    – AlexP
    Jul 14, 2019 at 10:18
  • $\begingroup$ The closet we can come to measuring "emotional abilities" is EQ which as best we can tell is primarily environmentally controlled rather than genetic. Pain is a sensory input although peoples emotional response to it can be effected by brain damage. Decades of genetic modification suggests that the whole population is now modified you can't be immune to something that was done to your forebears. As it stands this question doesn't make any sense. $\endgroup$
    – Ash
    Jul 14, 2019 at 12:04

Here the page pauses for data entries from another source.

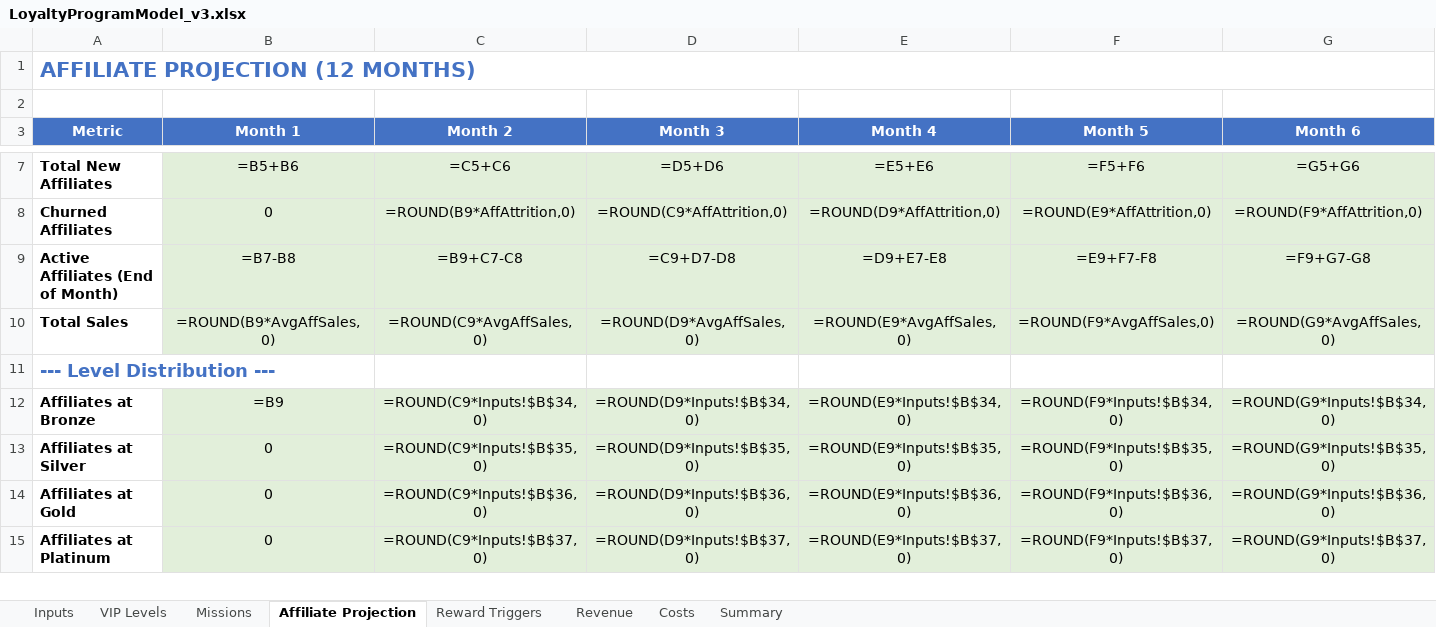
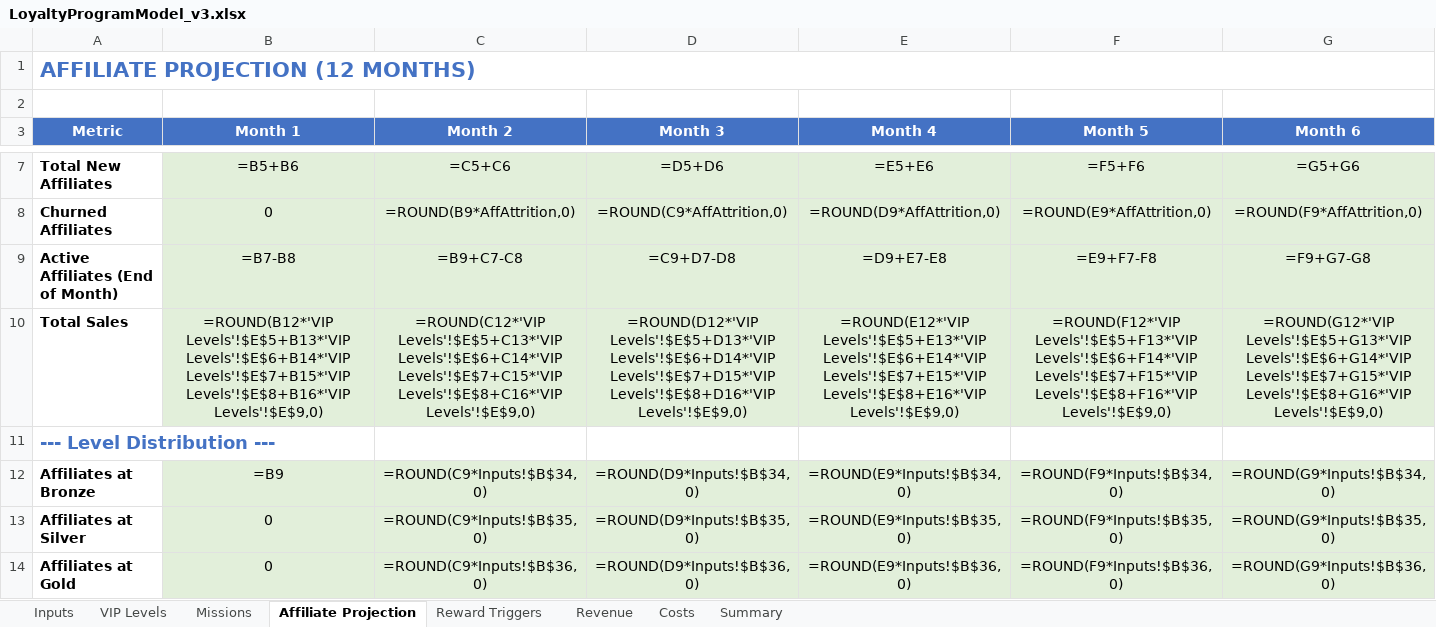
Before and after one commit to TumiLabsJN/RumiLoyalty, an Excel workbook: Rumi/LoyaltyProgramModel_v3.xlsx, sheet Affiliate Projection, drawn as a sheet; only a part is shown, gaps mark what is left out; the shorter side is filled out with more unchanged rows; values as stored, in another font and other column widths than the file's, no borders; formulas without a stored value are shown as written; the diff covers the shown part only; the diff names each change by its address in the sheet, - before the commit and + after, or states it on an @@ line.

```diff
--- a/Rumi/LoyaltyProgramModel_v3.xlsx (sheet Affiliate Projection)
+++ b/Rumi/LoyaltyProgramModel_v3.xlsx (sheet Affiliate Projection)
-B10 (Month 1): =ROUND(B9*AvgAffSales,0)
+B10 (Month 1): =ROUND(B12*'VIP Levels'!$E$5+B13*'VIP Levels'!$E$6+B14*'VIP Levels'!$E$7+B15*'VIP Levels'!$E$8+B16*'VIP Levels'!$E$9,0)
-C10 (Month 2): =ROUND(C9*AvgAffSales,0)
+C10 (Month 2): =ROUND(C12*'VIP Levels'!$E$5+C13*'VIP Levels'!$E$6+C14*'VIP Levels'!$E$7+C15*'VIP Levels'!$E$8+C16*'VIP Levels'!$E$9,0)
-D10 (Month 3): =ROUND(D9*AvgAffSales,0)
+D10 (Month 3): =ROUND(D12*'VIP Levels'!$E$5+D13*'VIP Levels'!$E$6+D14*'VIP Levels'!$E$7+D15*'VIP Levels'!$E$8+D16*'VIP Levels'!$E$9,0)
-E10 (Month 4): =ROUND(E9*AvgAffSales,0)
+E10 (Month 4): =ROUND(E12*'VIP Levels'!$E$5+E13*'VIP Levels'!$E$6+E14*'VIP Levels'!$E$7+E15*'VIP Levels'!$E$8+E16*'VIP Levels'!$E$9,0)
-F10 (Month 5): =ROUND(F9*AvgAffSales,0)
+F10 (Month 5): =ROUND(F12*'VIP Levels'!$E$5+F13*'VIP Levels'!$E$6+F14*'VIP Levels'!$E$7+F15*'VIP Levels'!$E$8+F16*'VIP Levels'!$E$9,0)
-G10 (Month 6): =ROUND(G9*AvgAffSales,0)
+G10 (Month 6): =ROUND(G12*'VIP Levels'!$E$5+G13*'VIP Levels'!$E$6+G14*'VIP Levels'!$E$7+G15*'VIP Levels'!$E$8+G16*'VIP Levels'!$E$9,0)
```
Also changed, not shown: 6 edited cells elsewhere in this sheet, sheet Costs, sheet Missions, sheet Inputs, sheet VIP Levels, 30 other files.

  • $\begingroup$ @Ash I think it is based on the Divergent series. Much of that "world" don't make any sense. $\endgroup$
    – Lupus
    Jul 14, 2019 at 12:12
  • $\begingroup$ @Lupus You're not wrong there. $\endgroup$
    – Ash
    Jul 14, 2019 at 12:14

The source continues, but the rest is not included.